IPS is short for Intrusion Prevention System, used in computer security. IPS provides policies and rules for network traffic along with an intrusion detection system for alerting system or network administrators to suspicious traffic.
When it comes to protecting your network from attacks a good IPS is needed. Be aware that many intrusion detection systems will try to pass themselves off as an IPS, even when they do not offer all the services of the IPS. IDS i.e Intrusion Detection Systems were the predecessors to todayâ€™s IPSâ€™s. Often old intrusion detection systems are exploited by attackers because they rely on out of date network technology. IPS builds up on the older technology and makes networks more secure from outside attacks.

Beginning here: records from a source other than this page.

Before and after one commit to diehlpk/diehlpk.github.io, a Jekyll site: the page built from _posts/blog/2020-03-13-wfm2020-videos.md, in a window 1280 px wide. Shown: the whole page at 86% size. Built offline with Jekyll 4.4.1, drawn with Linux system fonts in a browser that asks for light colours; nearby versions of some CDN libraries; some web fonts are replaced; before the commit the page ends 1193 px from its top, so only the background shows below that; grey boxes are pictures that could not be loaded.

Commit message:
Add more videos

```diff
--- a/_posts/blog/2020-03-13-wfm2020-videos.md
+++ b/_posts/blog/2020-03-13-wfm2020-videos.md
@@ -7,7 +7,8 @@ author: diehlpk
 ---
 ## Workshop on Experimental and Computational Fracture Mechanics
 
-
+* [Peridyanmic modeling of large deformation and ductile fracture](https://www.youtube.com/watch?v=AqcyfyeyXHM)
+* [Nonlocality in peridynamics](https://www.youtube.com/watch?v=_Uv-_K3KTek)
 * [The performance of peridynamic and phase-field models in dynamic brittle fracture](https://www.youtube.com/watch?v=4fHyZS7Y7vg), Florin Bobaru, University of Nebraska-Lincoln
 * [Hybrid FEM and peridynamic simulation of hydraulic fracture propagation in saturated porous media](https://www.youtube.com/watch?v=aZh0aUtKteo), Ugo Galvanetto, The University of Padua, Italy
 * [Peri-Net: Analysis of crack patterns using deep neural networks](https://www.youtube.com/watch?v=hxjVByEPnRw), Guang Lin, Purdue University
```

The latest IPSâ€™s work by deeply analyzing network data packets as they pass through the network. This allows the IPS to monitor traffic and recognize patterns and importance of data. If an outside attack is executed against the network, the IPS can identify it instantly and deny access to the attacker before any harm is done. The IPS can also help move the flow of traffic through the network and make sure that important applications do not fail. For example an IPS can give priority to financial transactions over regular web surfing.

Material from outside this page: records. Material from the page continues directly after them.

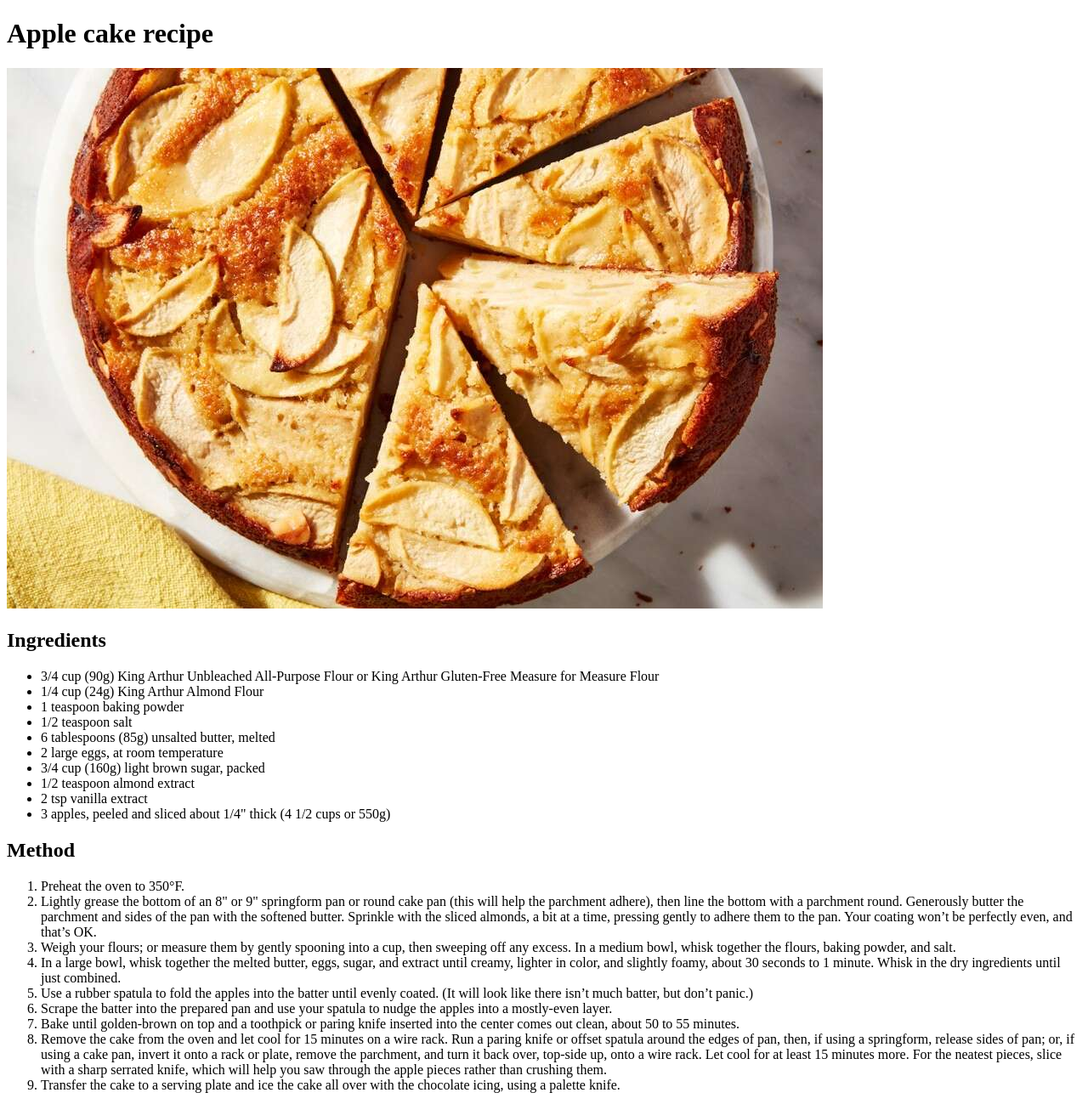
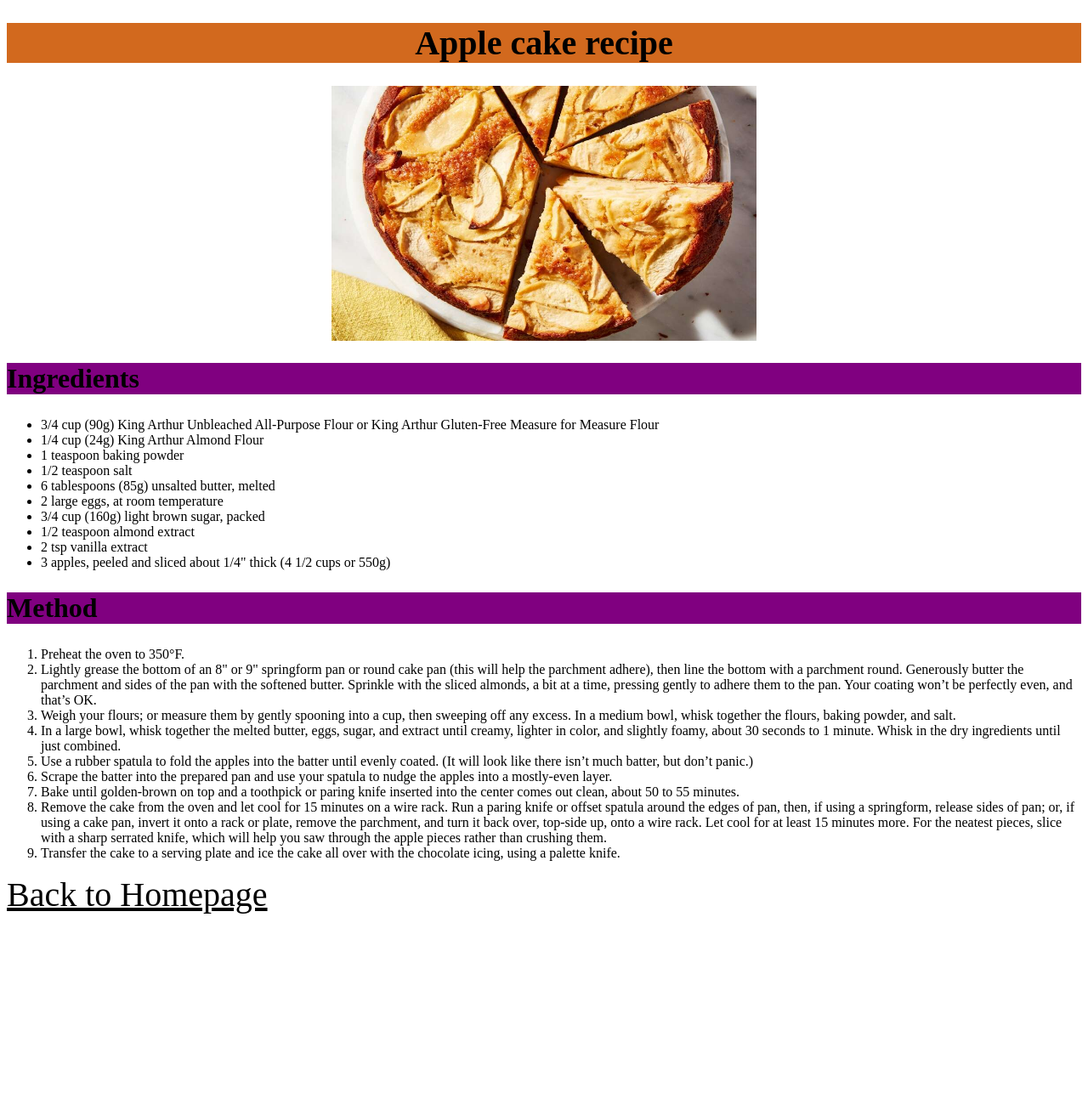
Before and after one commit to DanielBakhtiari/Cake-recipe-site, a plain HTML site: page recipes/applecake.html in a window 1280 px wide. Shown: the top 1299 px of the page at 85% size. After the commit the page ends 1084 px from the top, so only its background shows below. Drawn offline with Linux system fonts and the light colour scheme.

Commit message:
added css

```diff
--- a/recipes/applecake.html
+++ b/recipes/applecake.html
@@ -5,11 +5,12 @@
     <meta http-equiv="X-UA-Compatible" content="IE=edge">
     <meta name="viewport" content="width=device-width, initial-scale=1.0">
     <title>Apple cake</title>
+    <link rel="stylesheet" href="../style.css">
 </head>
 <body>
-    <h1>Apple cake recipe</h1>
-    <img src="../apple.jpeg">
-    <h2>Ingredients</h2>
+    <h1 class="title">Apple cake recipe</h1>
+    <img src="../apple.jpeg" class="pic">
+    <h2 class="ing">Ingredients</h2>
     <ul>
         <li>3/4 cup (90g) King Arthur Unbleached All-Purpose Flour or King Arthur Gluten-Free Measure for Measure Flour</li>
         <li>1/4 cup (24g) King Arthur Almond Flour</li>
@@ -23,7 +24,7 @@
         <li>2 tsp vanilla extract</li>
         <li>3 apples, peeled and sliced about 1/4" thick (4 1/2 cups or 550g)</li>
     </ul>
-    <h2>Method</h2>
+    <h2 class="ing">Method</h2>
     <ol>
 
         <li>Preheat the oven to 350°F. </li>
@@ -46,6 +47,6 @@
 
         <li>Transfer the cake to a serving plate and ice the cake all over with the chocolate icing, using a palette knife.</li>
     </ol>
-    <a href="../index.html">Back to Homepage</a>
+    <a href="../index.html" class="back">Back to Homepage</a>
 </body>
 </html>
--- /dev/null
+++ b/style.css
@@ -0,0 +1,42 @@
+.pic {
+    height: 300px;
+    width: 500px;
+    margin-left: auto;
+    margin-right: auto;
+    display: block;
+
+}
+
+.title {
+    background-color: chocolate;
+    color: black;
+    text-align: center;
+    font-size: 40px;
+}
+
+#title2 {
+    background-color: chocolate;
+    color: black;
+    text-align: center;
+    font-size: 32px;
+}
+
+.list {
+    font-size: 22px;
+}
+
+.ing {
+    background-color: purple;
+    color: black;
+    font-size: 32px;
+}
+
+.back {
+    color: black;
+    font-size: 40px;
+}
+
+#bot {
+    text-align: center;
+    font-size: 12px;
+}
```
Also changed, not shown: index.html (+6 -4 lines), recipes/chocolatecake.html (+6 -5 lines), recipes/lemoncake.html (+6 -5 lines).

There are two kinds of IPSâ€™s, one is called HIPS and the other it called NIPS. HIPS stands for Host Based Intrusion Prevention System while NIPS stands for Network Based Intrusion Prevention System. A host based IPS is usually software based and needs to be installed on every computer connected to the network. A network based IPS is hardware based and acts as both a monitor and protector of the network. It is placed between network user computers and the internet so that when an attack is carried out it can be stopped before reaching servers and computers where they can do major damage.